So far, this year has been all about secret projects and NDAs. But here’s something I can actually share.
MYCOMYTHOPOEIA – an Autumnal artist residency with George Street Community Bookshop.
This October/November I’m back in Glossop, reimagining the bookshop through the lens of mycorrhizal networks, where stories, ideas and knowledge are what nourishes the network. And where the fruiting bodies are our creative outputs.
I'll be developing the community programme over the next few weeks, but expect creative writing workshops, experimental mushroom growing and nature-based printmaking.
If you're in Glossop, pop down to George Street Community Bookshop on Saturday 14th Oct (10am–4pm) to share your local knowledge with me, or find out more about my plans. Working with natural ecologies is all quite new to me, so I hope we can experiment and get creative together!
And, if you’re interested in hearing a bit more about why this approach… read on!
Nestled in the High Peak, George Street Community Bookshop sits as part of an ancient ecosystem. One where the natural world and local mythologies collide. So many of our human tales are born of nature – from ancient myths that seek to explain storms or seasonal shifts; to mushroom-infused fairytales and witchy brews; to Glossop’s own distinct local lore. And of course, even our scientific literature has many stories to tell about earthly origins, strange discoveries and the often weird and wonderful properties of flora and fauna.
Likewise, our storytelling networks seem to mirror systems found in nature. Systems like mycorrhizal networks. Ancient, organic and complex, these branching systems of mycelial threads nurture and support whole ecosystems. So too do our stories – a system of proverbial fibres and roots that extend in all directions through history and geography, spreading the ideas, mythologies and knowledge that nurture our minds, shape our identities and grow our culture.
Through this residency, I’m interested in exploring the parallels between storytelling networks and natural ecosystems, and the points at which they overlap. How does the natural world feed our human stories, and how might our stories feed the natural world… literally?
Specifically, I’ll be engaging people with the bookshop through the lens of mycology and mythopoeia – a mycomythopoeic approach if you like! I’ll invite people to explore and imagine the bookshop as a central ‘node’ within a broader local network of stories (human and natural), where our activities and creative outputs become the visible ‘fruiting bodies’ of this network.

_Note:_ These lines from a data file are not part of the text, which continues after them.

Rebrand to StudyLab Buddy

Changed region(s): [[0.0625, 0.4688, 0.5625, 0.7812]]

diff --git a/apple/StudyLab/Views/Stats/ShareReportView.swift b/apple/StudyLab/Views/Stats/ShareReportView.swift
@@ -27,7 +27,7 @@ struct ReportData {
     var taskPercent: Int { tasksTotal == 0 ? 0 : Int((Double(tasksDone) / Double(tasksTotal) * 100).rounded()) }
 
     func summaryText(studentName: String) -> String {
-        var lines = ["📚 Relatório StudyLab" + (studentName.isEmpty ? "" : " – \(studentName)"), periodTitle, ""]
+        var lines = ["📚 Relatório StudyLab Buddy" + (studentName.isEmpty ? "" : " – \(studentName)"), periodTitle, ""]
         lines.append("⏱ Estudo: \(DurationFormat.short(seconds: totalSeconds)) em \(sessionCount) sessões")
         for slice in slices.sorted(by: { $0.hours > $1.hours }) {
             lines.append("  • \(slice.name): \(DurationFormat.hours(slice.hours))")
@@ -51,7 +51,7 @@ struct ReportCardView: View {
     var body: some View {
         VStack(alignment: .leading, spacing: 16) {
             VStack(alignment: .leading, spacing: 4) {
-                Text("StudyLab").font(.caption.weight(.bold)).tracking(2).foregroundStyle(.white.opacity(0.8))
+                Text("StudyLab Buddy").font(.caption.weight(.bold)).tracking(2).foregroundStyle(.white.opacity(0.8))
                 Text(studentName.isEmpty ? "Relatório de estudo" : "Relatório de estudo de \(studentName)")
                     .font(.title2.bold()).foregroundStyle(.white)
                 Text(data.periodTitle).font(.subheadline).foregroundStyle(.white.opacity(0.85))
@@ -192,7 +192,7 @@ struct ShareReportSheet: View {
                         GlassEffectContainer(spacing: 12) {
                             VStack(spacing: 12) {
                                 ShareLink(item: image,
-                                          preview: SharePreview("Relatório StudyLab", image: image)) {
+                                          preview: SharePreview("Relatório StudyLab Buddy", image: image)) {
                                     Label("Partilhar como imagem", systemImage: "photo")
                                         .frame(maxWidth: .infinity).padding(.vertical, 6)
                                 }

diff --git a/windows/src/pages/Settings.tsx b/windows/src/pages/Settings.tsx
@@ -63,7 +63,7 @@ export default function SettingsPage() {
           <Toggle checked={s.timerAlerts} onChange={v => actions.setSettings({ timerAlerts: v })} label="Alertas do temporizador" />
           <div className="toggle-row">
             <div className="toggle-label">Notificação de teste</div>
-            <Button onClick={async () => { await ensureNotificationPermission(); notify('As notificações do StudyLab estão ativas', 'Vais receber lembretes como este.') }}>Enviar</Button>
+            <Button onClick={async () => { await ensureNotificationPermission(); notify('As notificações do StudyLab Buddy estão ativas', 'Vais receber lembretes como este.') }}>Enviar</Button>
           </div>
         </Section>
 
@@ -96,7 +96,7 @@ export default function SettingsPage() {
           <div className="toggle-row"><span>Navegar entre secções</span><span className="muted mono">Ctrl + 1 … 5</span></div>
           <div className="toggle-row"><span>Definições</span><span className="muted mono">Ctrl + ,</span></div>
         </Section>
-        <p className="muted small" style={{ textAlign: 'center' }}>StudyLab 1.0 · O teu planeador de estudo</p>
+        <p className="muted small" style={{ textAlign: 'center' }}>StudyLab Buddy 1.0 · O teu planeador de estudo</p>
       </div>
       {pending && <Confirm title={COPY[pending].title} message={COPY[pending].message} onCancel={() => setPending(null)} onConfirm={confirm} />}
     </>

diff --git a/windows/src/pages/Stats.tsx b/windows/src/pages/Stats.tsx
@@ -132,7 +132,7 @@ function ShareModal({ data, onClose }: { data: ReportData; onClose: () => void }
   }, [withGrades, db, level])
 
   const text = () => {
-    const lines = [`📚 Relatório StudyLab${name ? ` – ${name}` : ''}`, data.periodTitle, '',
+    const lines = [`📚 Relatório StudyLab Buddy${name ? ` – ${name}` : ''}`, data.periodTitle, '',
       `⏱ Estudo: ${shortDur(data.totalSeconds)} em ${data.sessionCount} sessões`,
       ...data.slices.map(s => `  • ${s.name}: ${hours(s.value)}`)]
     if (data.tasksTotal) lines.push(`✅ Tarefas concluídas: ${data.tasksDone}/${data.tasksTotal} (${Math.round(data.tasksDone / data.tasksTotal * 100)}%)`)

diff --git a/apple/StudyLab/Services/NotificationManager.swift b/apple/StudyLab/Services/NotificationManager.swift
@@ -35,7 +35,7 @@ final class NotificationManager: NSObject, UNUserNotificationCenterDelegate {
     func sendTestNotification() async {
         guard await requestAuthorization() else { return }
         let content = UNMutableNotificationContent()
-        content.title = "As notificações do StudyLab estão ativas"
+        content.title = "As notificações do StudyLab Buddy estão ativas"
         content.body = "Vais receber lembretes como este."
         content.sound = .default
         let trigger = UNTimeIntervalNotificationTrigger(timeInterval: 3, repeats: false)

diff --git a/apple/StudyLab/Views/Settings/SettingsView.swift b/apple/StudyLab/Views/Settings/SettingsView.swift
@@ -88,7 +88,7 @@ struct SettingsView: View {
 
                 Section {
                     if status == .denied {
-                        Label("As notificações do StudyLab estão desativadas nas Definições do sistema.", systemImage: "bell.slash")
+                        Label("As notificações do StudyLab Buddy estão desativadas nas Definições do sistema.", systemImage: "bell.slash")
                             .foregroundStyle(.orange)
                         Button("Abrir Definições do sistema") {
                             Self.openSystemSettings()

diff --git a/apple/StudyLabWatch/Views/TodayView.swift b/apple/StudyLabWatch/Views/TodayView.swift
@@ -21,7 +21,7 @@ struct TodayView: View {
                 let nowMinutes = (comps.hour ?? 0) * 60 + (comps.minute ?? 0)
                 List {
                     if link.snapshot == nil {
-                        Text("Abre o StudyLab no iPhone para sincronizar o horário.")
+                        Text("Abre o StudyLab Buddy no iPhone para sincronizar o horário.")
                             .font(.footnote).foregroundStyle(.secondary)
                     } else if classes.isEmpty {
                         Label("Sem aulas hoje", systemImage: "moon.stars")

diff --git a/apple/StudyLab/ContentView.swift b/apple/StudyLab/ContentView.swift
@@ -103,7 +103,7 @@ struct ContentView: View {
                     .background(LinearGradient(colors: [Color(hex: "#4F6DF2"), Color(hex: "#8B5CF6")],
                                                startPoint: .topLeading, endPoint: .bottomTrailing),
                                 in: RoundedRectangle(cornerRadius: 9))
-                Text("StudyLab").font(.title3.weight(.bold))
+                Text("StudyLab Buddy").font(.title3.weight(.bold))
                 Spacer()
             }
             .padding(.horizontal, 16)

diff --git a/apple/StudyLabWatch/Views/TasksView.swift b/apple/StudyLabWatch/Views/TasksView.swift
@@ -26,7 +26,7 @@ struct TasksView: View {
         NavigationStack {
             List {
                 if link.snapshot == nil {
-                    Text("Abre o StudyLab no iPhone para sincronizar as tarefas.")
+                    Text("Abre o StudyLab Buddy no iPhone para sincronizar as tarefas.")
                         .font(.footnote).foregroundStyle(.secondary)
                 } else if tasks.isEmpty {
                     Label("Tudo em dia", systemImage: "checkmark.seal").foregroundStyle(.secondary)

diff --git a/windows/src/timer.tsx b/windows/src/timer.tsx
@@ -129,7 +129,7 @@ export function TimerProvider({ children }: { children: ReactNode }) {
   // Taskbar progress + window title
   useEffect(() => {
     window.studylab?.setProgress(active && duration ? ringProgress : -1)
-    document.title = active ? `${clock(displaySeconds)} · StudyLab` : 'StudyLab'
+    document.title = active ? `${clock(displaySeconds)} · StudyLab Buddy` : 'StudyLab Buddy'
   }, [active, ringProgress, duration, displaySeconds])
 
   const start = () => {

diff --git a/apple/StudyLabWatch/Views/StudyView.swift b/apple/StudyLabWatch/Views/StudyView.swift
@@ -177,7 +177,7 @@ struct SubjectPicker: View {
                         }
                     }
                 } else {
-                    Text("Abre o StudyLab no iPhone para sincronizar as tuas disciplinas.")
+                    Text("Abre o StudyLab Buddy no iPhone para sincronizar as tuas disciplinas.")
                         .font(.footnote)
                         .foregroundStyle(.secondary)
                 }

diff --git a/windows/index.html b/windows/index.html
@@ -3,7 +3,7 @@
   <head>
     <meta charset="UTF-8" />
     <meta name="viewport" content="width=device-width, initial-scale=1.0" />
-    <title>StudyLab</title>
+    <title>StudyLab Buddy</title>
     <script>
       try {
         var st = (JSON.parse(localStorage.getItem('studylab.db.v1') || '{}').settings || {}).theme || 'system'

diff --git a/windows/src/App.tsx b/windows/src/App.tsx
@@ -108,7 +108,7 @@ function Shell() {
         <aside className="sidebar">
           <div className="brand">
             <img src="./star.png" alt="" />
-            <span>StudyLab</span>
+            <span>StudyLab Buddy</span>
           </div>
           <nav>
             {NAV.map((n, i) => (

What can be learned, created or uncovered when we apply natural processes to the human rituals of making and storytelling? What new ideas, stories or experiences can we imagine when we merge our human network with the natural world?